Your goal ::
Which of the lines below include the word "tests"? Pull each one out.

-.-.-

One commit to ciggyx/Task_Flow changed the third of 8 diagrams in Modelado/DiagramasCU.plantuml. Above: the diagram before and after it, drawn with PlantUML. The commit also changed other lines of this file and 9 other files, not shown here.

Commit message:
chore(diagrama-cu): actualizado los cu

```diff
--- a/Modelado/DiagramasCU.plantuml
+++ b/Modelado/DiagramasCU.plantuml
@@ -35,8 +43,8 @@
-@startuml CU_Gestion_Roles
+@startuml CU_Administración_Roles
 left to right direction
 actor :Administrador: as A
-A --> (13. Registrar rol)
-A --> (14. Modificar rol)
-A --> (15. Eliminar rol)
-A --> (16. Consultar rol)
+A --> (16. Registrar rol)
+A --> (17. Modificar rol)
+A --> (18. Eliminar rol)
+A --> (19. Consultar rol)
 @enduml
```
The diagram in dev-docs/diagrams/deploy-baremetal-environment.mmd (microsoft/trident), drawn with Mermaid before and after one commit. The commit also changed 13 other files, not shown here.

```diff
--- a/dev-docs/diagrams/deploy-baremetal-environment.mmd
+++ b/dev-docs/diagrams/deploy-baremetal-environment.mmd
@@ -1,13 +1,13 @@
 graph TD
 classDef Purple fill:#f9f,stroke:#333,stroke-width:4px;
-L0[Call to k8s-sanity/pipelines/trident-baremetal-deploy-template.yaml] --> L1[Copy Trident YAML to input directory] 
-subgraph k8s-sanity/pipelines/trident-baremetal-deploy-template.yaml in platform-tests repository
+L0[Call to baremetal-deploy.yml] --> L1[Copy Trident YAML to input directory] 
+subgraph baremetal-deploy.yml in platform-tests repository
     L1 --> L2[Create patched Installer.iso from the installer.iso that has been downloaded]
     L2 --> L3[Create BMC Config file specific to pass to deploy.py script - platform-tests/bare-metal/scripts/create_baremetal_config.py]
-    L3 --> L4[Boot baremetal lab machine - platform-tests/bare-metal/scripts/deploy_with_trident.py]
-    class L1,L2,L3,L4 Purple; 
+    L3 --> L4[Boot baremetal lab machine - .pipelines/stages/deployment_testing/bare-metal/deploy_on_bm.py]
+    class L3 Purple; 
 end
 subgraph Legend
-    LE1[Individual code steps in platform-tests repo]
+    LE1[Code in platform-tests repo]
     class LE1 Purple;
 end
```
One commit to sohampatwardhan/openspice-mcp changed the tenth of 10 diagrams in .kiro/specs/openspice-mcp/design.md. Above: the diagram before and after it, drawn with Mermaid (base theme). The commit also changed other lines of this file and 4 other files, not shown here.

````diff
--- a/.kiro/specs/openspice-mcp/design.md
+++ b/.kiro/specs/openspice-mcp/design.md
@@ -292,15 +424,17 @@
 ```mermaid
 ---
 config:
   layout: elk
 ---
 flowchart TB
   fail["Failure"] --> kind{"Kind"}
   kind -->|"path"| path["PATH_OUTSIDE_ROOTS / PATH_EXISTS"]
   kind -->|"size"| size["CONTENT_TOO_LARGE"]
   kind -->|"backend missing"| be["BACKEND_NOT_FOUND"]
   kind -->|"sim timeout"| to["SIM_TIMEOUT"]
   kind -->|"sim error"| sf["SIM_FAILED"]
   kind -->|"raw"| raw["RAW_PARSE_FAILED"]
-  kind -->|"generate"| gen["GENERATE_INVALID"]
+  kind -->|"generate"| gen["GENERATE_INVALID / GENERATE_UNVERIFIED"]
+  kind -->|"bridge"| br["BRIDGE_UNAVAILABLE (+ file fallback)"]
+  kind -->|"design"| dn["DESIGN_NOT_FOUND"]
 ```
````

-.-.-

Answer to this problem ::
-subgraph k8s-sanity/pipelines/trident-baremetal-deploy-template.yaml in platform-tests repository
+subgraph baremetal-deploy.yml in platform-tests repository
     L2 --> L3[Create BMC Config file specific to pass to deploy.py script - platform-tests/bare-metal/scripts/create_baremetal_config.py]
-    L3 --> L4[Boot baremetal lab machine - platform-tests/bare-metal/scripts/deploy_with_trident.py]
-    LE1[Individual code steps in platform-tests repo]
+    LE1[Code in platform-tests repo]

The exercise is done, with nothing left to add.